Now, the House of Representatives, that's a whole 'nother story. The more folks in your state, the more Congresspeople that state has....which is why California has a million (OK, I'm ballparkin' that) and South Dakota has exactly...1.
And I know what you're sayin', 'Yeah, but I remember the good 'ol days when South Dakota had 2!' And that's true. But...
Do you remember the good old days when South Dakota had 3?? If I'm lyin' I'm dyin'. Tis true, South Dakota once sent 3 Congressmen to Washington (and I'm pretty sure they didn't jet back and forth every week).
It's 1889 and the United States made the wise decision to make a territory a state...well, two state's actually. They took Dakota Territory and made it North Dakota and South Dakota. As far as our great state, we were allotted two Congressional seats, and interestingly, they weren't split into district's, like East River/West River. Nope, they were two 'at large' seats, representing the entire state. And so it was....South Dakota, this brand spankin' new shiny state had 2.
For a while.
Thanks to the 1910 census and and more folks discovering South Dakota, Bingo! We got a third Congressman (and yes, in them old days, it was Congressman). Yep, we were swingin' with the big boys now, with a new Congressional District carved out of 21 counties in southeastern South Dakota.
It stayed that way until that pesky 1930 census showed that, well, maybe we weren't quite as big as we though we were. And just like that...Poof...we were back to 2. For a while the split in our two districts was basically the Missouri River, and with further population shift's, the district became 21 counties in Eastern South Dakota, with the second district covering the rest of the state.

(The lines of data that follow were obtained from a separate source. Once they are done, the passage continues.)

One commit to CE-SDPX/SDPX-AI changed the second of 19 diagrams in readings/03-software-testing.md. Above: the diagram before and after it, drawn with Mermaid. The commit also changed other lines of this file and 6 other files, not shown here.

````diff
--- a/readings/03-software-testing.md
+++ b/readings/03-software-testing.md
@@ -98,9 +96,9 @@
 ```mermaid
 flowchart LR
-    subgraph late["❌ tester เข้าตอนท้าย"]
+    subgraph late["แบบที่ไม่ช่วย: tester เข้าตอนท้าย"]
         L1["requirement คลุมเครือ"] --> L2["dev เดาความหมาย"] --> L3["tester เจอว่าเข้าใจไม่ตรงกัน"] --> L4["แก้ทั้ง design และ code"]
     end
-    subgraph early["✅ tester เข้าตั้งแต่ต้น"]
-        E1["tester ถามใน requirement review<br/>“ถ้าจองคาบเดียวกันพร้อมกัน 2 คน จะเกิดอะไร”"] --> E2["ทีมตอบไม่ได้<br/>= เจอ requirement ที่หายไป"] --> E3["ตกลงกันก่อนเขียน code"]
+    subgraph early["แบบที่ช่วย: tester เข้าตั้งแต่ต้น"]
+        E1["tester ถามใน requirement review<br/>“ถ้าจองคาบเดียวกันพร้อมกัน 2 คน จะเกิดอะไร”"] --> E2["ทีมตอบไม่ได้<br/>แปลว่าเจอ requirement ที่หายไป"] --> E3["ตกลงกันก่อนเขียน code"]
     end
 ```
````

But we were still sittin' pretty good with our two Congressmen. But uh-oh, here comes that census again, this time in 1980 and we'd shrunk enough that, yes, we were allotted just the one seat we now have. So, if you don't remember when we had 2, perhaps your parents do. And maybe your Grandparents (Or Great-Grandparents) remember when we had 3.